I looked up from the toilet and see one bright blue dopey eye peeking through the crack of the bathroom door. A little sigh escaped past my lips and I reached up to close the door a bit more but not latch it. A bulbus nose nudges the door open enough so that I can see the one brown, one blue eye, harlequin Great Dane impatiently waiting for me to finish my business so that I can let him out to do his. Since I’ve had children and one dog after another, I can’t remember the last time I went to the bathroom without an audience. It is one of life’s little luxuries that a mother and dog owner freely surrenders.
The pandemic triggered safety protocols to work from home. And as the universe would have it, a once-in-a-life time offer to permanently work from home came about. Each morning my eyes open to a pair of yellow eyes of the Weimaraner, eerily staring at me to my left and a giant Great Dane anus connected to four outstretched legs to my right. I reluctantly leave the warmth of my covers and fresh cotton sheets to go downstairs surrounded by overexcited dogs eager to relieve themselves. Sometimes I have to rush out to the backyard before the morning light with my high power flashlight looking to bag up dog feces, hoping that I do not step in it first. I absent mindedly fill the dog bowls with food & water and the early morning stillness is abruptly interrupted with the sounds of savages scarfing down their breakfast as if they have been fasting for weeks followed by tongues lapping up water with equal velocity.
We all return to bed for a nap until it was time for me to log in for work. I sit in front of the dual monitors clicking away for 8 hours, periodically disrupted by a large bulbus head nudging my elbow for attention. The college sophomore frequently bounces downstairs with some revelation or complaint, often in the middle of a video conference call. I force myself to break for a 30-minute lunch and often make a cup of tea that sits neglected for hours because an unexpected urgent matter demands my immediate attention. At 5:30, I log off and four times a week I make my homage to Orange Theory Fitness, otherwise I do not leave the house and I am never alone.
At night when the Hubs is home, I attempt to steal a few minutes of solitary quietness and retreat to the bedroom. I sneak upstairs hoping to evade the Great Dane following me like a baby duck, softly closing the bedroom door behind me. On successful escapes, I giddily smooth the sheets on my bed before getting in and savor the few minutes of being alone, not needed by anyone, not having to fulfill a need.
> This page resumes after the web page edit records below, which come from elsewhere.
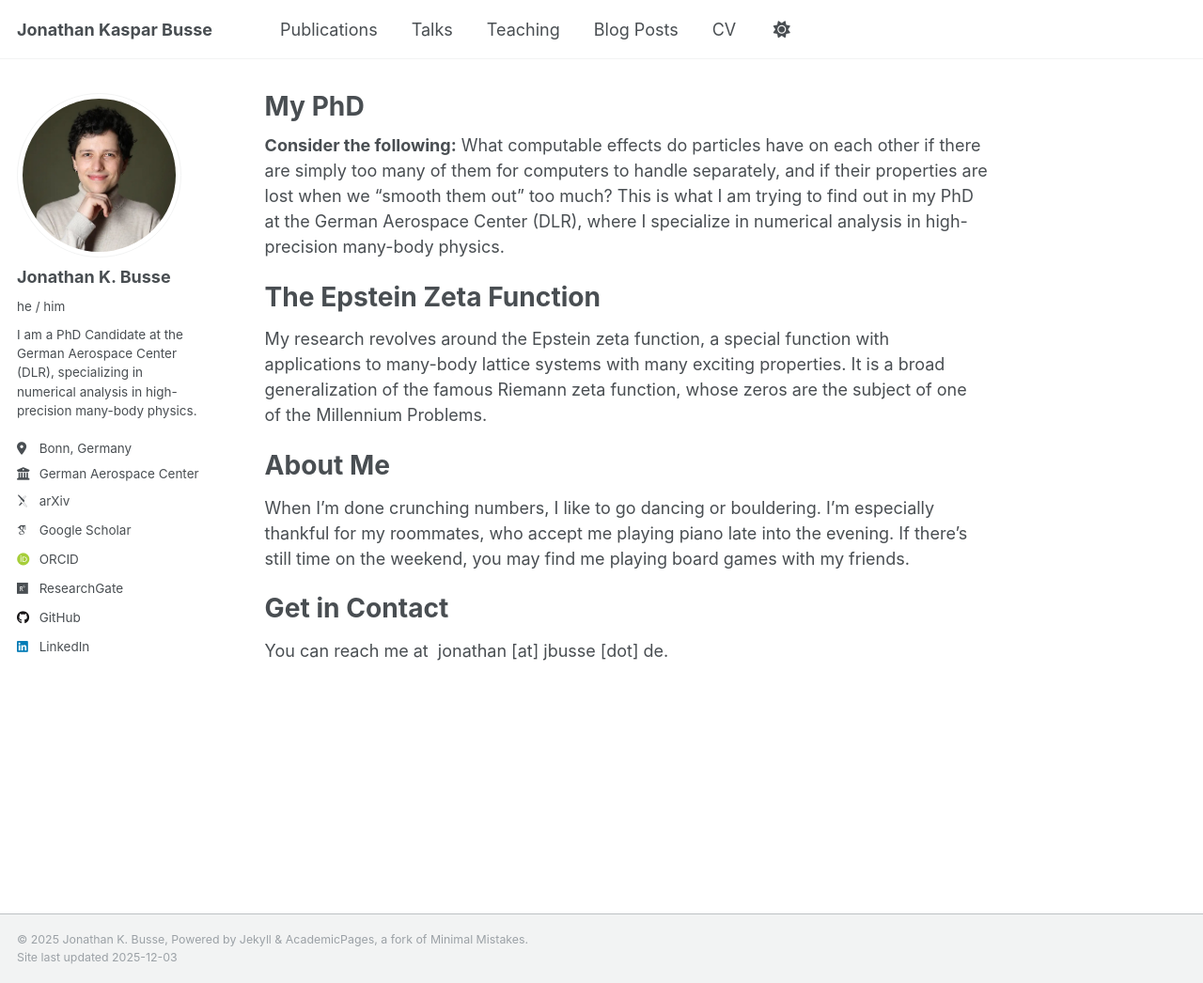
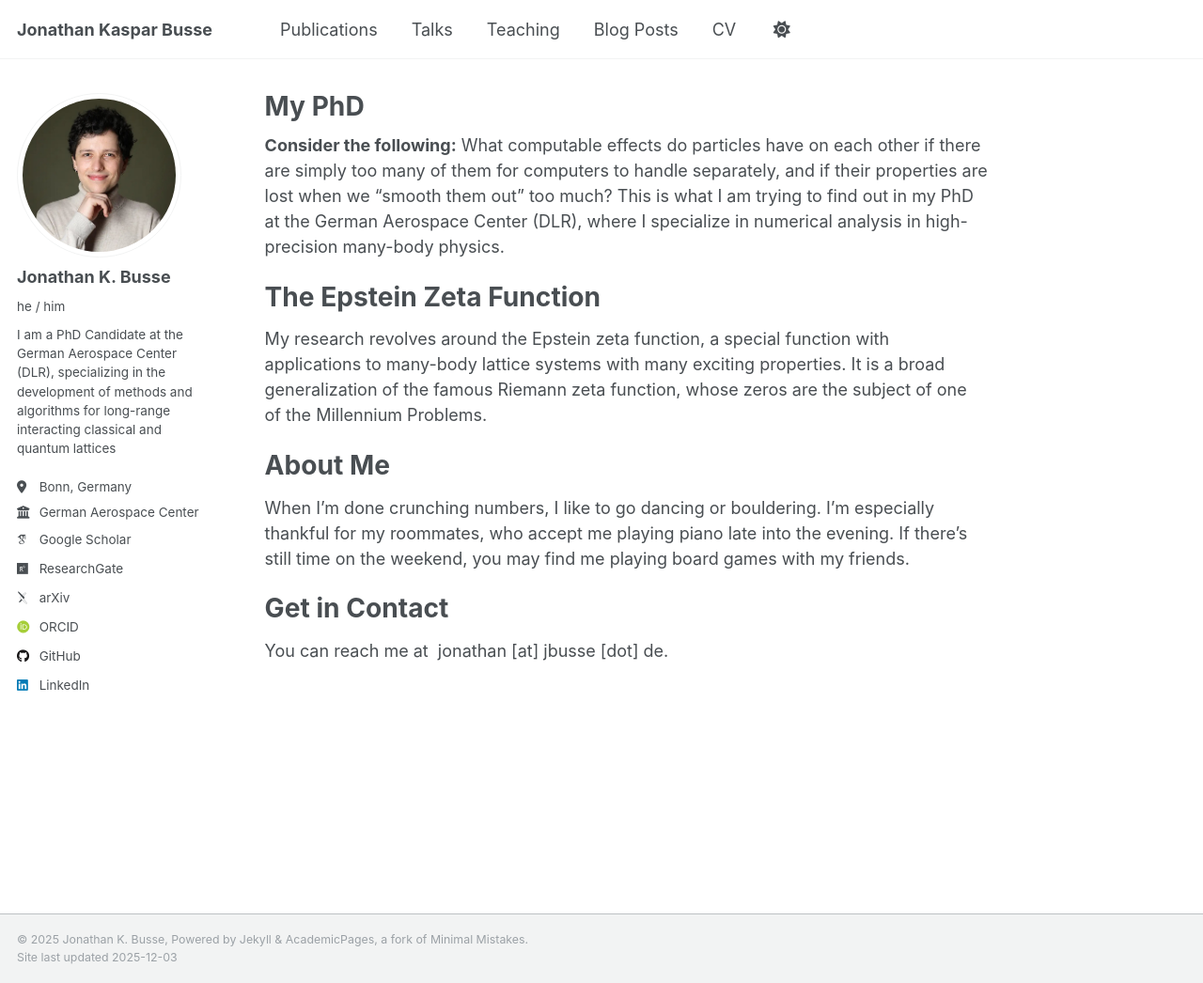
Before and after one commit to JoKaBus/jonathankbusse, a Jekyll site: the page built from _pages/about.md, in a window 1280 px wide and 1046 px high. Shown: the whole window at 94% size. Built offline with Jekyll 4.4.1, drawn with Linux system fonts in a browser that asks for light colours; some web fonts are replaced.

Commit message:
Content: update bio

```diff
--- a/_config.yml
+++ b/_config.yml
@@ -26,7 +26,7 @@ author:
   avatar           : "profile.jpeg"
   name             : "Jonathan K. Busse"
   pronouns         : "he / him"
-  bio              : "I am a PhD Candidate at the German Aerospace Center (DLR), specializing in numerical analysis in high-precision many-body physics."
+  bio              : "I am a PhD Candidate at the German Aerospace Center (DLR), specializing in the development of methods and algorithms for long-range interacting classical and quantum lattices"
   employer         : "German Aerospace Center (DLR)"
   location         : "Bonn, Germany"
   uri              : # URL
--- a/_includes/author-profile.html
+++ b/_includes/author-profile.html
@@ -38,14 +38,17 @@
       {% endif %}
 
       <!-- Font Awesome and Academicons icons / Academic websites -->
-      {% if author.arxiv %}
-        <li><a href="{{ author.arxiv }}"><i class="ai ai-arxiv ai-fw icon-pad-right"></i>arXiv</a></li>
-      {% endif %}
       {% if author.googlescholar %}
         <li><a href="{{ author.googlescholar }}"><i class="ai ai-google-scholar icon-pad-right"></i>Google Scholar</a></li>
       {% endif %}
+      {% if author.researchgate %}
+        <li><a href="{{ author.researchgate }}"><i class="fab fa-fw fa-researchgate icon-pad-right" aria-hidden="true"></i>ResearchGate</a></li>
+      {% endif %}
       {% if author.semantic %}
         <li><a href="{{ author.semantic }}"><i class="ai ai-semantic-scholar ai-fw icon-pad-right"></i>Semantic Scholar</a></li>
+      {% endif %}
+      {% if author.arxiv %}
+        <li><a href="{{ author.arxiv }}"><i class="ai ai-arxiv ai-fw icon-pad-right"></i>arXiv</a></li>
       {% endif %}
       {% if author.impactstory %}
         <li><a href="{{ author.impactstory }}"><i class="ai ai-impactstory ai-fw icon-pad-right"></i>Impactstory</a></li>
@@ -55,9 +58,6 @@
       {% endif %}
       {% if author.pubmed %}
         <li><a href="{{ author.pubmed }}"><i class="ai ai-pubmed ai-fw icon-pad-right"></i>PubMed</a></li>
-      {% endif %}
-      {% if author.researchgate %}
-        <li><a href="{{ author.researchgate }}"><i class="fab fa-fw fa-researchgate icon-pad-right" aria-hidden="true"></i>ResearchGate</a></li>
       {% endif %}
       {% if author.scopus %}
         <li><a href="{{ author.scopus }}"><i class="ai ai-scopus icon-pad-right"></i>Scopus</a></li>
```
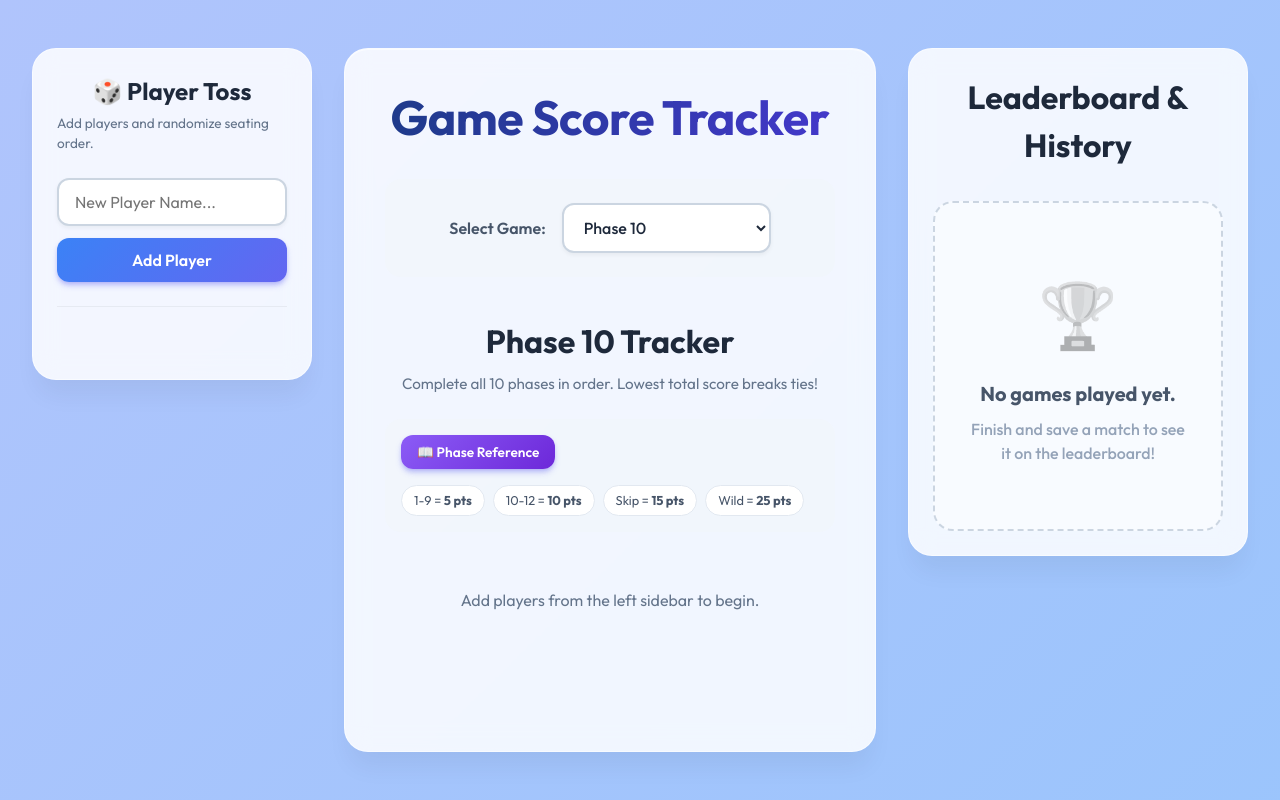
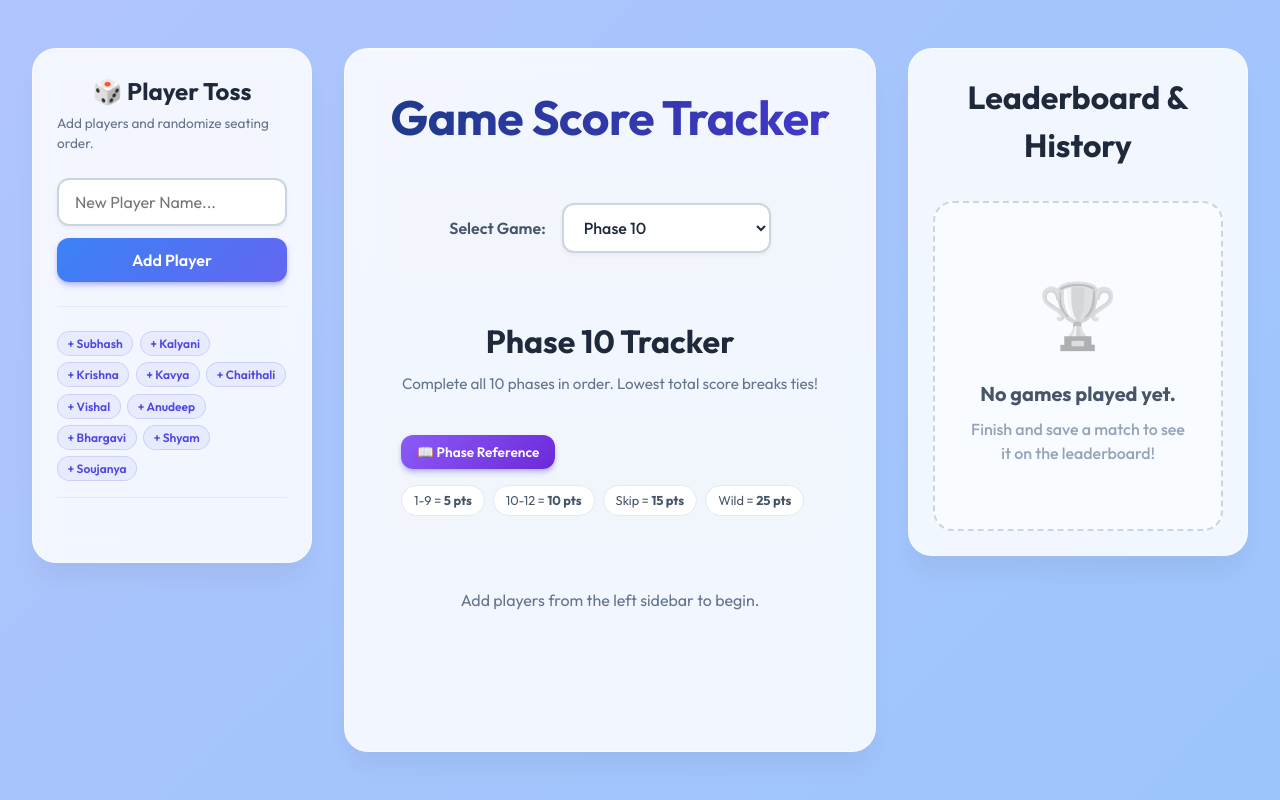
Before and after one commit to subhashtatavarthi/HomeGames, a React (Vite) app in the folder HouseGames/HouseGamesTracker/: page / in a window 1280 px wide. Built offline with nearby package versions, Linux system fonts and the light colour scheme.

Commit message:
Add quick-tap default player name chips

```diff
--- a/HouseGames/HouseGamesTracker/src/App.jsx
+++ b/HouseGames/HouseGamesTracker/src/App.jsx
@@ -12,6 +12,8 @@
   // GLOBAL PLAYER STATE
   const [players, setPlayers] = useState([]);
   const [newPlayerName, setNewPlayerName] = useState('');
+
+  const DEFAULT_NAMES = ['Subhash', 'Kalyani', 'Krishna', 'Kavya', 'Chaithali', 'Vishal', 'Anudeep', 'Bhargavi', 'Shyam', 'Soujanya'];
 
   const addPlayer = () => {
     if (newPlayerName.trim() === '') return;
@@ -52,6 +54,20 @@
             className="global-player-input"
           />
           <button onClick={addPlayer} className="global-add-btn">Add Player</button>
+        </div>
+
+        <div className="quick-add-chips">
+          {DEFAULT_NAMES.filter(name => !players.some(p => p.name === name)).map(name => (
+            <button
+              key={name}
+              className="quick-chip"
+              onClick={() => {
+                setPlayers(prev => [...prev, { id: Date.now().toString() + name, name }]);
+              }}
+            >
+              + {name}
+            </button>
+          ))}
         </div>
 
         <div className="global-player-list">
--- a/HouseGames/HouseGamesTracker/src/index.css
+++ b/HouseGames/HouseGamesTracker/src/index.css
@@ -447,3 +447,31 @@
 .global-clear-btn:hover {
   background: #fef2f2 !important;
 }
+
+/* Quick-Add Player Chips */
+.quick-add-chips {
+  display: flex;
+  flex-wrap: wrap;
+  gap: 0.4rem;
+  margin-bottom: 1rem;
+  padding-bottom: 1rem;
+  border-bottom: 1px solid rgba(0, 0, 0, 0.05);
+}
+
+.quick-chip {
+  background: rgba(99, 102, 241, 0.08) !important;
+  color: #4f46e5 !important;
+  border: 1px solid rgba(99, 102, 241, 0.2) !important;
+  padding: 0.25rem 0.6rem !important;
+  font-size: 0.75rem !important;
+  font-weight: 600 !important;
+  border-radius: 99px !important;
+  box-shadow: none !important;
+  cursor: pointer;
+  transition: all 0.2s ease;
+}
+
+.quick-chip:hover {
+  background: rgba(99, 102, 241, 0.15) !important;
+  transform: translateY(-1px) !important;
+}
```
The temporary tranquility is often short lived as the college sophomore bursts in to share his frustrations of online courses or the sound of dogs stampeding up the stairs to retire for the evening … and my day restarts like Groundhog Day.